Molson Coors wants to expand its portfolio of "craft" and flavoured beers in Canada to fend off the struggles facing its core brands and to lure new consumers who have been drinking other alcoholic beverages.
"The challenge for the beer industry is to make sure beer remains interesting, relevant, contemporary — and whether that's traditional beers with traditional flavour profiles or new beers with new interesting flavour profiles, that's our job," new CEO Mark Hunter said Wednesday following the company's annual meeting.
He said Molson Coors, the world's fifth-largest brewer, is considering importing some of its international microbrewery beer brands to Canada, including Britain's Sharp's and Worthington.
While Molson Coors is open to acquisitions, tax breaks for small Canadian brewers make such buys less attractive, Hunter said in an interview.
U.S., Irish beers
Although its core brands remain the engine of Molson Coors' sales and profits, Hunter said the company has a strong global craft portfolio led by Blue Moon in the United States — partially brewed in Montreal — Sharp's and Ireland's Franciscan Well. In Canada, it relies mainly on Ontario's Creemore Springs and Granville Island Brewing of British Columbia.
"There are a number of opportunities we are currently evaluating either from Miller Coors in the U.S. or from our European business; Sharp's brewery in England and its flagship brand Doombar, as well as Ireland's Franciscan Well," according to Will Meijer, general manager of Molson Coors' Six Pints specialty beer company.
He acknowledged that the craft beer segment is a "crowded space" but said the company sees opportunities.
"We have a significant opportunity to gain market share in the growing craft segment by introducing new and innovative local brands and offerings," he said in an email to CBC News.
Ontario Craft Brewers said craft beers have been the fastest growing beer category in the province, expanding by more than 10 per cent annually, reaching $250 million in sales in 2013. The group defines craft beers as being made by small, independent and locally owned brewers that use traditional methods and natural ingredients.

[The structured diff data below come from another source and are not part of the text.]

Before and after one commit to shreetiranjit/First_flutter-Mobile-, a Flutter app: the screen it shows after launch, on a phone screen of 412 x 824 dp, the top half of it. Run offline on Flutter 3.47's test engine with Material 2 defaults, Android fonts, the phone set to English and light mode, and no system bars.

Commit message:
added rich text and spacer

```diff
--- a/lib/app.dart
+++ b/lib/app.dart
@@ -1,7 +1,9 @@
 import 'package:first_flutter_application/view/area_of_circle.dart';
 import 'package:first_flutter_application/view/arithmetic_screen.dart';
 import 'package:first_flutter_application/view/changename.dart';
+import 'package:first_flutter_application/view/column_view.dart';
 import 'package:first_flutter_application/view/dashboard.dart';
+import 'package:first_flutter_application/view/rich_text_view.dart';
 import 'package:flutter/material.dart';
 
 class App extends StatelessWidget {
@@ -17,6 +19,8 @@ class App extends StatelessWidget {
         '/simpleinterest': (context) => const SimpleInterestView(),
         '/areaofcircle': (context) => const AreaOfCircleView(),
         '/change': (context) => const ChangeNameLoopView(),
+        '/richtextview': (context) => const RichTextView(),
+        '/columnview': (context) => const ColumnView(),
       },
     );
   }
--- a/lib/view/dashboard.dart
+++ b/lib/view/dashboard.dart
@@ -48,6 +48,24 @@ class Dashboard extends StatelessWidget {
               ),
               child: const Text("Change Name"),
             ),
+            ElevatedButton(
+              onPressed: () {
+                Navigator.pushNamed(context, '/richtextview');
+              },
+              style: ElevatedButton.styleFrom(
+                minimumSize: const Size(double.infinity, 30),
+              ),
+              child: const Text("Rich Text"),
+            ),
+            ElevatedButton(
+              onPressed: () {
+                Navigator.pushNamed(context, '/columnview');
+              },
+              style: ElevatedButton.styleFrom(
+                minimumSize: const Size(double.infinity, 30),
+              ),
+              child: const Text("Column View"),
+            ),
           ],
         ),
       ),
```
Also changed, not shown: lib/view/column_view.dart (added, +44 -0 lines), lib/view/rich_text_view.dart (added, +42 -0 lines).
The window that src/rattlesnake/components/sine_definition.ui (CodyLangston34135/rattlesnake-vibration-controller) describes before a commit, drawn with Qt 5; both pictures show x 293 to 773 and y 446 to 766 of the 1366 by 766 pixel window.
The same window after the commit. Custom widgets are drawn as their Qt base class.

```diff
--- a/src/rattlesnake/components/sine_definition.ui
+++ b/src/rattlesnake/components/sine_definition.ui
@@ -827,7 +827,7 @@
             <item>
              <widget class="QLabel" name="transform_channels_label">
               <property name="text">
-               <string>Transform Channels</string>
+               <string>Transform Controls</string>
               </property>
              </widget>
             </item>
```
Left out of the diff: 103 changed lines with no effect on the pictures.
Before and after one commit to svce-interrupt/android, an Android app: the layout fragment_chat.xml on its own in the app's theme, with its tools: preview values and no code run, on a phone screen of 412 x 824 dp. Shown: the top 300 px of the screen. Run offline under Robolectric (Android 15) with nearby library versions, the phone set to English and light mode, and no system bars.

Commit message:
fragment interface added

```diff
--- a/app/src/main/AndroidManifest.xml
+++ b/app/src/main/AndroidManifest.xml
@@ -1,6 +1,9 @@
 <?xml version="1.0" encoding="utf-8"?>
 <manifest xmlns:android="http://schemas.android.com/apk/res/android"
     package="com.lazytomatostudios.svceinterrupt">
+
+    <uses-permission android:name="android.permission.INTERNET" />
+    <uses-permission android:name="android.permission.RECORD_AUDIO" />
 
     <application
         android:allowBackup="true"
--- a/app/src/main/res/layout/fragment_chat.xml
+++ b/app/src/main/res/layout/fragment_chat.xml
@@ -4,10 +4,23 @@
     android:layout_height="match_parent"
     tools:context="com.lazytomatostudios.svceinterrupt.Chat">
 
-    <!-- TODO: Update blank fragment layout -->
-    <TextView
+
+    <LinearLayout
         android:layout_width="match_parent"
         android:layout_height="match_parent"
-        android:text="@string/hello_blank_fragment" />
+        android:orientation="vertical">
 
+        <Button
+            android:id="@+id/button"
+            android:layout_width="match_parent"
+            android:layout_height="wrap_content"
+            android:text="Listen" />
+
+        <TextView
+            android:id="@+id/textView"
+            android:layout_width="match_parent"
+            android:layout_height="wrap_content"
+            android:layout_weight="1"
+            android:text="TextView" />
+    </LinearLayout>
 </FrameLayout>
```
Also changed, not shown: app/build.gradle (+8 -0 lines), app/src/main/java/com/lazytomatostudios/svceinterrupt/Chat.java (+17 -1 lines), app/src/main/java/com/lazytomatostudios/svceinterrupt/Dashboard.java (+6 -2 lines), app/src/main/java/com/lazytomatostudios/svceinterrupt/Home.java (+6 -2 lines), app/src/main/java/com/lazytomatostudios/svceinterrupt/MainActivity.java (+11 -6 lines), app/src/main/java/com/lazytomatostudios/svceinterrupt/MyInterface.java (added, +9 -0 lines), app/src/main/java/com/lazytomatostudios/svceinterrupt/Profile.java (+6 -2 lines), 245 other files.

Grapefruit-flavoured beer and brew cut with natural fruit juices are hot in Europe, and Hunter said the Canadian consumer is also interested in citrus and apple-flavoured varieties.

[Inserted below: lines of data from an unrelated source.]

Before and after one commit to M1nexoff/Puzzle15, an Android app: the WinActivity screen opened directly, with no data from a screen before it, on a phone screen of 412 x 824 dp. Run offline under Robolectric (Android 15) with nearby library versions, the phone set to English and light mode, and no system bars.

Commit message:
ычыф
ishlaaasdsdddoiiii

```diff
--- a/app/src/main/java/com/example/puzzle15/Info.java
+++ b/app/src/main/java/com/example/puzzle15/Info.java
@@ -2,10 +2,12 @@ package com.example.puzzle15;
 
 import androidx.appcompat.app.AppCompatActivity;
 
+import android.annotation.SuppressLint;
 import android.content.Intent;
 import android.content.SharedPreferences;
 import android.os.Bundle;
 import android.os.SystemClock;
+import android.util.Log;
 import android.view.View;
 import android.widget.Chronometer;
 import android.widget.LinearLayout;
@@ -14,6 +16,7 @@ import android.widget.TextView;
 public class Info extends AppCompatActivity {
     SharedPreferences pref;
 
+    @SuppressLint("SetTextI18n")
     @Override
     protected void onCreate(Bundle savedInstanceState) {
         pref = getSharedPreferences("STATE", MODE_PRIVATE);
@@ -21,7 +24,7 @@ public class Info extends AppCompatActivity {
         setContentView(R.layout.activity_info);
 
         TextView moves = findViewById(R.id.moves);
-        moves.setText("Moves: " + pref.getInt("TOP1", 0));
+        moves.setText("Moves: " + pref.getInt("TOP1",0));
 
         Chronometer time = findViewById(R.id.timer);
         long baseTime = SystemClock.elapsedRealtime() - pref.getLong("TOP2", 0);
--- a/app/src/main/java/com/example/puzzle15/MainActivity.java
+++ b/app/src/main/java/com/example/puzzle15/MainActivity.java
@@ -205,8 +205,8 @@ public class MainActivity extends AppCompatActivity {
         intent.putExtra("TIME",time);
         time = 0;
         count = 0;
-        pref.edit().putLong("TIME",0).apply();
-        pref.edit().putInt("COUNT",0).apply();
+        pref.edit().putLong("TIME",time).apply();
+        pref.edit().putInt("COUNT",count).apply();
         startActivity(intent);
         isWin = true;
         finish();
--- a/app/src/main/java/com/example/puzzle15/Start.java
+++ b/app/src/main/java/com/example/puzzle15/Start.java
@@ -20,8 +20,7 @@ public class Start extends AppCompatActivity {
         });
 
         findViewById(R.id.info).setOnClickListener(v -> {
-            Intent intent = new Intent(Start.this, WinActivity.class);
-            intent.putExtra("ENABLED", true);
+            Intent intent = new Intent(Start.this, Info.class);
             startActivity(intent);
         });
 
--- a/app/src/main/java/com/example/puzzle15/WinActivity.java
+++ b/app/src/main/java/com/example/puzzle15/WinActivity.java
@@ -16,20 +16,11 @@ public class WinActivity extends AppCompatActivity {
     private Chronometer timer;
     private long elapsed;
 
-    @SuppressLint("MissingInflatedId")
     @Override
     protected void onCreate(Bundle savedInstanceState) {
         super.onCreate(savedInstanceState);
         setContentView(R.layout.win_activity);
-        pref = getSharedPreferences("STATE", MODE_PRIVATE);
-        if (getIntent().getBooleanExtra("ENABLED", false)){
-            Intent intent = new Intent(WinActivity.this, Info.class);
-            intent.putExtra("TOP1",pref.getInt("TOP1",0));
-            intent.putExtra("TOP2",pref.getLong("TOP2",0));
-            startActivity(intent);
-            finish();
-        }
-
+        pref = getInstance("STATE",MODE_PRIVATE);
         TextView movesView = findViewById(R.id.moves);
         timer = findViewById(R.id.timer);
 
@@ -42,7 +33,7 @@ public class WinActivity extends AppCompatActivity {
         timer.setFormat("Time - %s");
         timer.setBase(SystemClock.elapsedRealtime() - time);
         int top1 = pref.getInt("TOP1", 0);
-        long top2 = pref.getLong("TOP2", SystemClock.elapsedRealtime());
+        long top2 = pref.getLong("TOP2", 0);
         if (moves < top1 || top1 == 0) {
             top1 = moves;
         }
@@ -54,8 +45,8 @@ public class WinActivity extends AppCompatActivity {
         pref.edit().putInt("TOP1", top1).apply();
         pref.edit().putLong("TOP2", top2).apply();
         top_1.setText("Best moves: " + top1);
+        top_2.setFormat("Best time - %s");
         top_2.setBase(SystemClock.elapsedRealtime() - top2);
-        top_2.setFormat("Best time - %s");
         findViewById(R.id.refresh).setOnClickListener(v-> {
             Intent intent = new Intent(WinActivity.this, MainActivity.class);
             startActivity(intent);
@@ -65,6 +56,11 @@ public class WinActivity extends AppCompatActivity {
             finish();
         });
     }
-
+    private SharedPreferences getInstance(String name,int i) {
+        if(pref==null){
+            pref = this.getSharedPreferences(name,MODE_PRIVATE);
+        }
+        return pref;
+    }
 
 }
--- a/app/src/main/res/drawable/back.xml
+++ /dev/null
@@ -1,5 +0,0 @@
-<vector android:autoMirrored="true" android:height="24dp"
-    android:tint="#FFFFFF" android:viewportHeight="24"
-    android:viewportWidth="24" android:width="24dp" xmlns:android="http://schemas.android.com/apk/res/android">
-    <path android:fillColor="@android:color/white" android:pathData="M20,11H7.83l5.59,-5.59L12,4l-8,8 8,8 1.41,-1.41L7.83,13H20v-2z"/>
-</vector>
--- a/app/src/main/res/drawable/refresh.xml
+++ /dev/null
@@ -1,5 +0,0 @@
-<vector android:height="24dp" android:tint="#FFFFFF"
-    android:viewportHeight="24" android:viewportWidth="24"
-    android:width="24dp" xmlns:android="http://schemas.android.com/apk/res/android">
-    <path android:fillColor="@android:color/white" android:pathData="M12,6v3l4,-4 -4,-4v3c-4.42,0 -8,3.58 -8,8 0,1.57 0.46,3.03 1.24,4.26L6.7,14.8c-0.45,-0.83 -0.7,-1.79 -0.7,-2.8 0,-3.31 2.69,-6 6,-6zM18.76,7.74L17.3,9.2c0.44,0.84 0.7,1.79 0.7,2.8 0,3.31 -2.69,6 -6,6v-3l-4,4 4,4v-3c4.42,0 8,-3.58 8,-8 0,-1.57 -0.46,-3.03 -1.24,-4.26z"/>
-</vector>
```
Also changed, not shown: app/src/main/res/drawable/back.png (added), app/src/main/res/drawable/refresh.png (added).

Beer remained the most popular alcoholic beverage in Canada last year, but it continued to lose ground to wine and spirits, according to Statistics Canada.
Beers sales flat

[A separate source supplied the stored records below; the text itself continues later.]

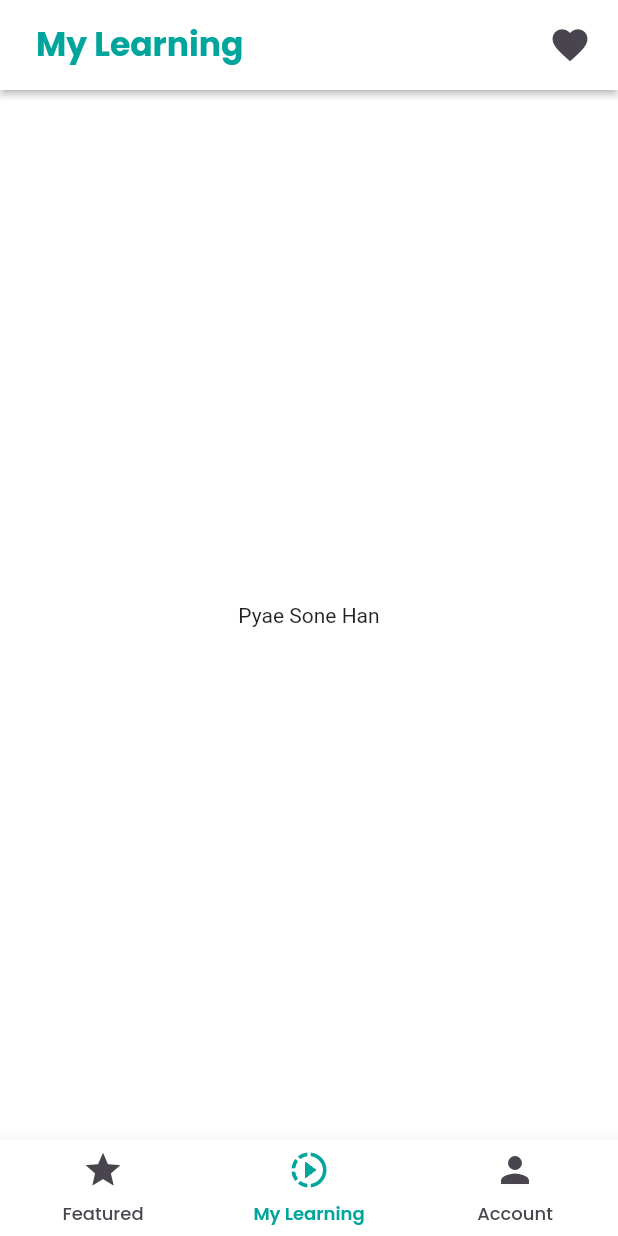
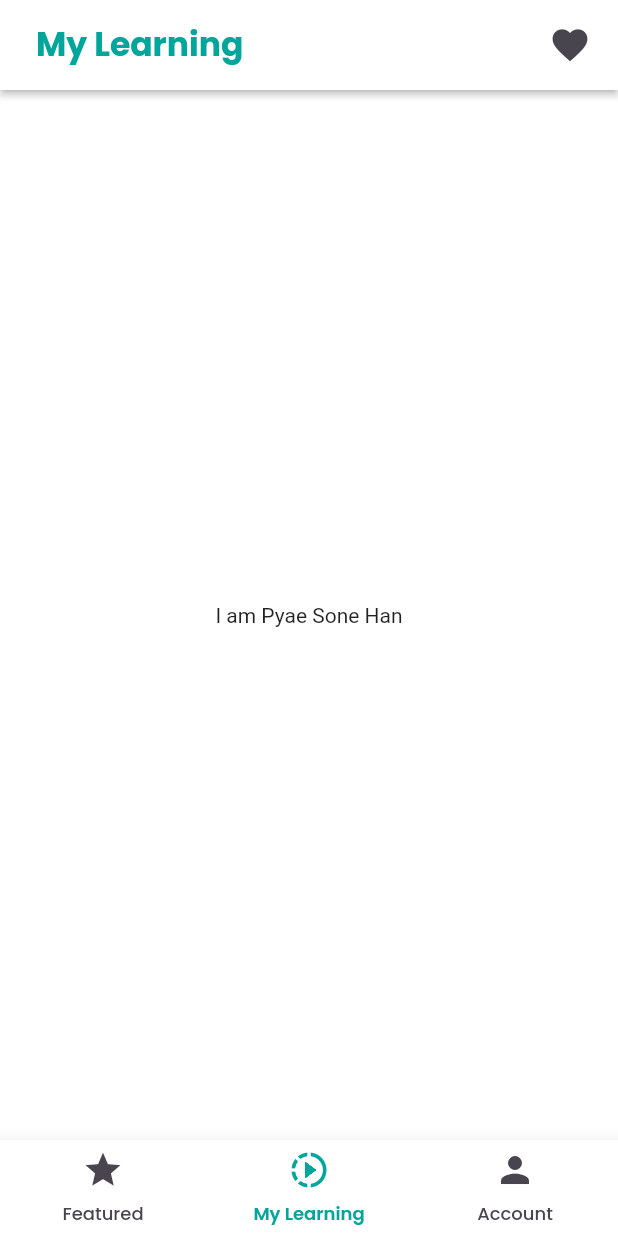
Before and after one commit to PyaeSoneHan246810/lae_lar_mel_flutter, a Flutter app: the screen it shows after launch, item 2 of the bottom bar chosen, on a phone screen of 412 x 824 dp. Run offline on Flutter 3.47's test engine with Material 2 defaults, Android fonts, the phone set to English and light mode, and no system bars.

Commit message:
4/10/2023 1:53AM

```diff
--- a/lib/app/pages/my_learning_page.dart
+++ b/lib/app/pages/my_learning_page.dart
@@ -42,7 +42,7 @@ class _MyLearningPageState extends State<MyLearningPage> {
       ),
       backgroundColor: AppColor.pureWhiteColor,
       body: const Center(
-        child: Text('Pyae Sone Han'),
+        child: Text('I am Pyae Sone Han'),
       ),
     );
   }
```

Beer sales were flat at $8.9 billion last year while ciders, coolers and other refreshment beverages grew 9.5 per cent to $693 million. Wine sales were up 2.3 per cent to $6.4 billion while spirits grew by 0.5 per cent to $4.8 billion.
Its latest quarterly report shows Molson Coors Canada sales volume decreased 2.1 per cent in the first quarter.
Molson Coors chairman Geoff Molson told shareholders that although beer remains the most popular alcoholic beverage in North America, consumers want something different than their predecessors.
"This evolution requires that we continually reinvent ourselves. We have no choice but to be innovative if we want to remain leaders," he said, marking the 10th anniversary of the merger between the two family brewers.
Molson Coors is Canada's second-largest brewer by volume and North America's oldest beer company. However, its market share has decreased to 37 per cent in 2014 from 42 per cent in 2010 as it lost the Modelo brands last year.
Labatt owner InBev led at 43 per cent while other brewers make up 21 per cent of the market, up from 17 per cent four years earlier.